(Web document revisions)
┄┄┄┄┄┄┄┄┄┄

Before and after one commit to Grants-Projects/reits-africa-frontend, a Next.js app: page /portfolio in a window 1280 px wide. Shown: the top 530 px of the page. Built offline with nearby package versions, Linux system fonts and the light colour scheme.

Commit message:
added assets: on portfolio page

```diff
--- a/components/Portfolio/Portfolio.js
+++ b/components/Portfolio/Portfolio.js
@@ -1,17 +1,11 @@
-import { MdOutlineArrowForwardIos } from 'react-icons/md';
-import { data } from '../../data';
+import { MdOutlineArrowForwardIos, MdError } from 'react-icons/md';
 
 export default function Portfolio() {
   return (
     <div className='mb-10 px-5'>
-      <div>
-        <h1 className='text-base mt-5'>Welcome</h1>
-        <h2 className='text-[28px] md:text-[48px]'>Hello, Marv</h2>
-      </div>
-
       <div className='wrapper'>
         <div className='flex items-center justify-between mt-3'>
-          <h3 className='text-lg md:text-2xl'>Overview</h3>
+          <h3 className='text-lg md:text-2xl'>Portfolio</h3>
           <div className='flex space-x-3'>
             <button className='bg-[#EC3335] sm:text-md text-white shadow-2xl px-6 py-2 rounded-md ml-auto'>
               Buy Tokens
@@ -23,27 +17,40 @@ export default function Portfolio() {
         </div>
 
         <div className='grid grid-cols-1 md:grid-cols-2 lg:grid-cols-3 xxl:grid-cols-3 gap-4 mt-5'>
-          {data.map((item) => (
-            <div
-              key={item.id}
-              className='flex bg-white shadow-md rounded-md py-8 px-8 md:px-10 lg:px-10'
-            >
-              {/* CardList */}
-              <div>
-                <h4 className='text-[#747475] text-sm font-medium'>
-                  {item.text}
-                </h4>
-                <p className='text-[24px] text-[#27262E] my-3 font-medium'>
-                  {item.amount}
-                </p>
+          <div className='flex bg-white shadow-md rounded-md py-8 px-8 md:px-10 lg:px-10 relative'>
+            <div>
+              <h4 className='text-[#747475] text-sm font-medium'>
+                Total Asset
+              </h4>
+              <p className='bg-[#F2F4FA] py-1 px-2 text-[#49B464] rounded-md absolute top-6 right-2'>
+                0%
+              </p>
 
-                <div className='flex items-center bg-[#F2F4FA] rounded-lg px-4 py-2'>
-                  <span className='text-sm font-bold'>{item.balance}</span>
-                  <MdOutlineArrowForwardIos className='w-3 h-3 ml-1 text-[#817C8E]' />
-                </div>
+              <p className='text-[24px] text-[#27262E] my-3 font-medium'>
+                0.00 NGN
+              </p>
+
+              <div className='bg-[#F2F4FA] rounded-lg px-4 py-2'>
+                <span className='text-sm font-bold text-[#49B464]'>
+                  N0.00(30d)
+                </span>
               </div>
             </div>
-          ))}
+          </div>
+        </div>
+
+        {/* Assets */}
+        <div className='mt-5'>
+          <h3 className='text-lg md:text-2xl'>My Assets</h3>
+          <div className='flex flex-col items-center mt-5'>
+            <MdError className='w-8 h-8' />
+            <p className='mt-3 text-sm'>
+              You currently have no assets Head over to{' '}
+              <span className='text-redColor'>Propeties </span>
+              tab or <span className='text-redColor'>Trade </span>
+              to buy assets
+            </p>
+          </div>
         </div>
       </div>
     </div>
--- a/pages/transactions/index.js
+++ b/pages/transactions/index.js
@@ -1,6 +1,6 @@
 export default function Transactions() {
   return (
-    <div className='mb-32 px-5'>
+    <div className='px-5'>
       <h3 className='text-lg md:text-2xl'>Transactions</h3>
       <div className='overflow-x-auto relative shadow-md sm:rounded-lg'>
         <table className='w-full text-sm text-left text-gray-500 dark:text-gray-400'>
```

┄┄┄┄┄┄┄┄┄┄

About this exercise
Only lines with the word "span" go in the answer. Take them all from the entries above.

Answer for this exercise
-                  <span className='text-sm font-bold'>{item.balance}</span>
+                <span className='text-sm font-bold text-[#49B464]'>
+                </span>
+              <span className='text-redColor'>Propeties </span>
+              tab or <span className='text-redColor'>Trade </span>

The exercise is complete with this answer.